Programs In Desperate Need As Funding Runs Out
Advocates Say Halt of Services Will Result in More HIV and Hepatitis C Infections and People Not Being Connected to Needed Drug Treatment and Social Services
Trenton—New Jersey’s Syringe Access Programs are running out of money and supplies needed to serve clients. The programs operate in five cities, Atlantic City, Camden, Jersey City, Newark and Paterson. The Paterson program had to suspend operations two months ago when it ran out of supplies and the Camden program will run out of supplies by the end of summer.
These programs help people protect themselves and others from HIV, hepatitis C and other blood-borne diseases. The programs provide people who use drugs with access to free sterile syringes and medical supplies, overdose prevention information and naloxone, basic medical care, HIV testing and counseling, as well as referrals to drug treatment and other social services.
Governor Chris Christie recently vetoed $95,000 for the programs from the state budget. But advocates and program staff say they are not giving up without a fight. “These programs are a critical component of New Jersey’s efforts to fight HIV and hepatitis,” said Roseanne Scotti, New Jersey State Director of the Drug Policy Alliance, which advocated for the passage of the law to allow for syringe access programs in New Jersey. “And now with the increase in opioid use their services are needed more than ever before. We’re going to do everything in our power to keep them going.”
Martha Chavis, executive director of the Camden Area Health Education Center, which runs Camden’s Syringe Access Program, emphasized the importance of the programs. “Every time someone visits a syringe access program it is one less chance they will get HIV and hepatitis C and one more chance they will get access to drug treatment and other social services,” said Chavis.
In December of 2006, New Jersey enacted the Blood-Borne Disease Harm Reduction Act, which allowed for syringe access programs in the state. The passage of this legislation came after years of debate and study. And it came at a time when most other states already allowed some form of access to sterile syringes to prevent the spread of HIV/AIDS, hepatitis C and other blood-borne diseases.
The programs have been a resounding and unqualified success.
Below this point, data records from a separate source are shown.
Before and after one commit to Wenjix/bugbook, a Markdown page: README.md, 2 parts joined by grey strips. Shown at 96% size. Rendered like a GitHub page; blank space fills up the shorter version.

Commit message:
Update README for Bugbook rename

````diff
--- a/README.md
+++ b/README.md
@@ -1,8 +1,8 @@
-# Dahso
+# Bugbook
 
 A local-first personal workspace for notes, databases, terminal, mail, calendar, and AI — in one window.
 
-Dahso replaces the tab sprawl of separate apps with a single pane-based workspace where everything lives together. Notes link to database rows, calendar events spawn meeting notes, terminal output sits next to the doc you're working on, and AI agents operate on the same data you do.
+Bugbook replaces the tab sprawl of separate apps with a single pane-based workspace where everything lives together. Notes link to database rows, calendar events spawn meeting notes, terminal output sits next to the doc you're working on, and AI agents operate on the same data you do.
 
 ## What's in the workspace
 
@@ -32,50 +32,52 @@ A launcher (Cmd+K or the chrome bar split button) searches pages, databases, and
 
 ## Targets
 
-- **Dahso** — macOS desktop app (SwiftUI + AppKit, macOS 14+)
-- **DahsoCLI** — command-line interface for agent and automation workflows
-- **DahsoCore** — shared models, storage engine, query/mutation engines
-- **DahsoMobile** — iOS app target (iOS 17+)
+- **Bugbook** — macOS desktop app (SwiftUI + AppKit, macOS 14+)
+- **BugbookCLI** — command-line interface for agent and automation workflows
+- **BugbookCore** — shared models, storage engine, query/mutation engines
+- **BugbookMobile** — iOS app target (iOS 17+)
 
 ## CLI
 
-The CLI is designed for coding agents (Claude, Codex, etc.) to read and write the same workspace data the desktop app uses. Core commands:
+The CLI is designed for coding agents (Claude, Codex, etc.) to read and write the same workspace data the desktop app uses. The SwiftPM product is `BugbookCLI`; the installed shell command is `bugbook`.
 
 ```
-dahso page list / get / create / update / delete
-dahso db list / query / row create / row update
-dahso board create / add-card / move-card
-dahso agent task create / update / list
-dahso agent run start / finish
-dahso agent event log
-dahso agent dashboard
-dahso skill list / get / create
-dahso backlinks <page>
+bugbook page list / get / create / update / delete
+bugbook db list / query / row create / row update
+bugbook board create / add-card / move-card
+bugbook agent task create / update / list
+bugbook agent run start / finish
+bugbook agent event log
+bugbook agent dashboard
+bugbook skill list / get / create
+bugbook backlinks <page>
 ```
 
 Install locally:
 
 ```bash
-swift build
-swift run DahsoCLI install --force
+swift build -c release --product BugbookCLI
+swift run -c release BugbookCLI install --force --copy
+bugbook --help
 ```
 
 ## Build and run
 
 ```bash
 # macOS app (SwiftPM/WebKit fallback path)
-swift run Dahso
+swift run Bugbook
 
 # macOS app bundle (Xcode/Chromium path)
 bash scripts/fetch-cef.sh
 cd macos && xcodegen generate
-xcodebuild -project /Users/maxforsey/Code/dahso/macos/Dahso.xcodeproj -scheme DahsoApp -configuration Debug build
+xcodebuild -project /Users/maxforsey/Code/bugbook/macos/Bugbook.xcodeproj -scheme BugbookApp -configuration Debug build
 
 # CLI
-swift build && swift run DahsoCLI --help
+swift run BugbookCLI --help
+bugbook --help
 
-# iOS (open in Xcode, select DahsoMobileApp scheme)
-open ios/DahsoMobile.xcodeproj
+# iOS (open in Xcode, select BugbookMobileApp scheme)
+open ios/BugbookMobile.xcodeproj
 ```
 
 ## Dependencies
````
Reports issued by the New Jersey Department of Health and Senior Services in 2010 and 2012 found the programs to be effective, enrolling thousands of high-risk individuals, reducing the risk of HIV and hepatitis C transmission and acting as a bridge to drug treatment and other social services.
The programs also save New Jersey money. Lifetime HIV care for one person costs more than $600,000. A clean syringe costs about 10¢. Up to now, these programs have received small grants from private foundations, but funding is scarce and the programs have been struggling for years.
While the programs wait for the state to provide support, they are reaching out to their social networks and the public to raise some money to keep operating. South Jersey AIDS Alliance, which runs the Atlantic City’s syringe access program has set up a GoFundMe page to raise money.
“If New Jersey is serious about addressing the increased use of opioids and preventing the spread of HIV and hepatitis C, the state needs to provide adequate funding to these programs which are working with the most at-risk individuals and communities,” said Scotti. “The programs shouldn’t have to set up a GoFundMe page.”